- _What the task requires_
In full and without alteration, print the records below, minus any images.

(Difference listings)
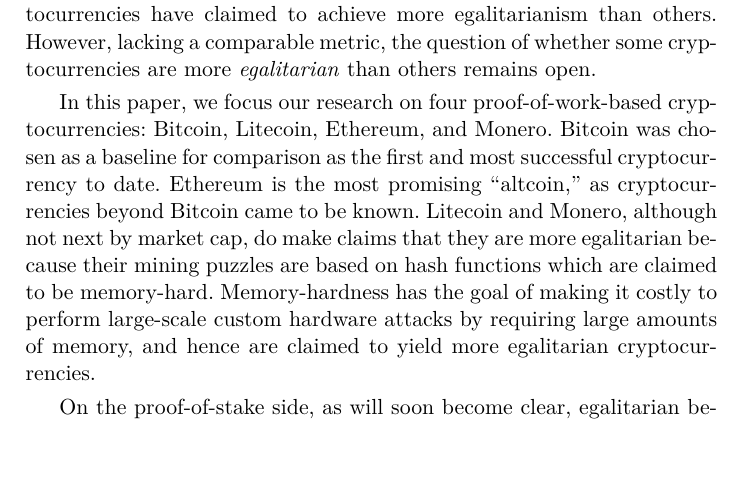
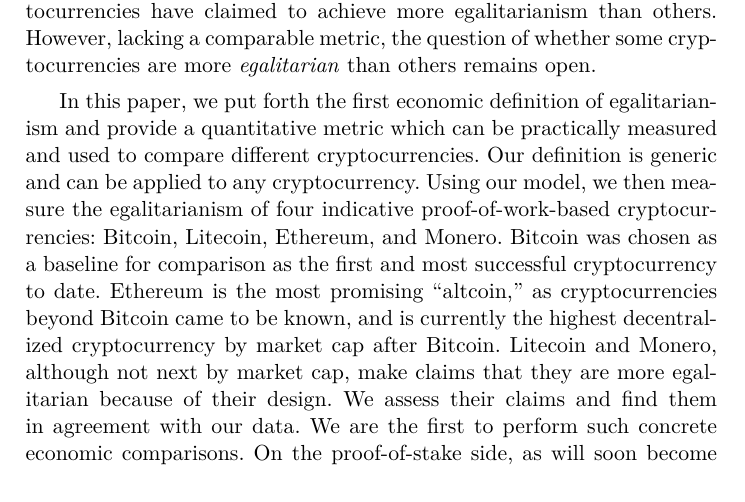
Before and after one commit to decrypto-org/egalitarianism, a LaTeX paper (egalitarianism.tex, which reads introduction.tex): part of page 3 of 11 before the commit and part of page 3 of 12 after it, cut so that both start at the same text, the shorter picture padded with empty space. Compiled offline with pdfLaTeX.

Commit message:
Improve presentation of our contributions in introduction

```diff
--- a/introduction.tex
+++ b/introduction.tex
@@ -92,14 +92,16 @@
 However, lacking a comparable metric, the question of whether some
 cryptocurrencies are more \emph{egalitarian} than others remains open.
 
-In this paper, we focus our research on four proof-of-work-based
+In this paper, we put forth the first economic definition of egalitarianism
+and provide a quantitative metric which can be practically measured and used
+to compare different cryptocurrencies. Our definition is generic and can be
+applied to any cryptocurrency.
+Using our model, we then measure the egalitarianism of
+four indicative proof-of-work-based
 cryptocurrencies: Bitcoin, Litecoin, Ethereum, and Monero. Bitcoin was chosen as
 a baseline for comparison as the first and most successful cryptocurrency to
 date. Ethereum is the most promising ``altcoin,'' as cryptocurrencies beyond
-Bitcoin came to be known. Litecoin and Monero, although not next by market cap,
-do make claims that they are more egalitarian because their mining puzzles are
-based on hash functions which are claimed to be memory-hard. Memory-hardness
-has the goal of making it costly to perform large-scale custom hardware attacks
-by requiring large amounts of memory, and hence are claimed to yield more
-egalitarian cryptocurrencies.
-
+Bitcoin came to be known, and is currently the highest decentralized cryptocurrency by market cap after Bitcoin. Litecoin and Monero, although not next by market cap,
+make claims that they are more egalitarian because of their design.
+We assess their claims and find them in agreement with our data.
+We are the first to perform such concrete economic comparisons.
```
Also changed, not shown: introduction.tex (10 more changed lines).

- _Task result_
Before and after one commit to decrypto-org/egalitarianism, a LaTeX paper (egalitarianism.tex, which reads introduction.tex): part of page 3 of 11 before the commit and part of page 3 of 12 after it, cut so that both start at the same text, the shorter picture padded with empty space. Compiled offline with pdfLaTeX.

Commit message:
Improve presentation of our contributions in introduction

```diff
--- a/introduction.tex
+++ b/introduction.tex
@@ -92,14 +92,16 @@
 However, lacking a comparable metric, the question of whether some
 cryptocurrencies are more \emph{egalitarian} than others remains open.
 
-In this paper, we focus our research on four proof-of-work-based
+In this paper, we put forth the first economic definition of egalitarianism
+and provide a quantitative metric which can be practically measured and used
+to compare different cryptocurrencies. Our definition is generic and can be
+applied to any cryptocurrency.
+Using our model, we then measure the egalitarianism of
+four indicative proof-of-work-based
 cryptocurrencies: Bitcoin, Litecoin, Ethereum, and Monero. Bitcoin was chosen as
 a baseline for comparison as the first and most successful cryptocurrency to
 date. Ethereum is the most promising ``altcoin,'' as cryptocurrencies beyond
-Bitcoin came to be known. Litecoin and Monero, although not next by market cap,
-do make claims that they are more egalitarian because their mining puzzles are
-based on hash functions which are claimed to be memory-hard. Memory-hardness
-has the goal of making it costly to perform large-scale custom hardware attacks
-by requiring large amounts of memory, and hence are claimed to yield more
-egalitarian cryptocurrencies.
-
+Bitcoin came to be known, and is currently the highest decentralized cryptocurrency by market cap after Bitcoin. Litecoin and Monero, although not next by market cap,
+make claims that they are more egalitarian because of their design.
+We assess their claims and find them in agreement with our data.
+We are the first to perform such concrete economic comparisons.
```
Also changed, not shown: introduction.tex (10 more changed lines).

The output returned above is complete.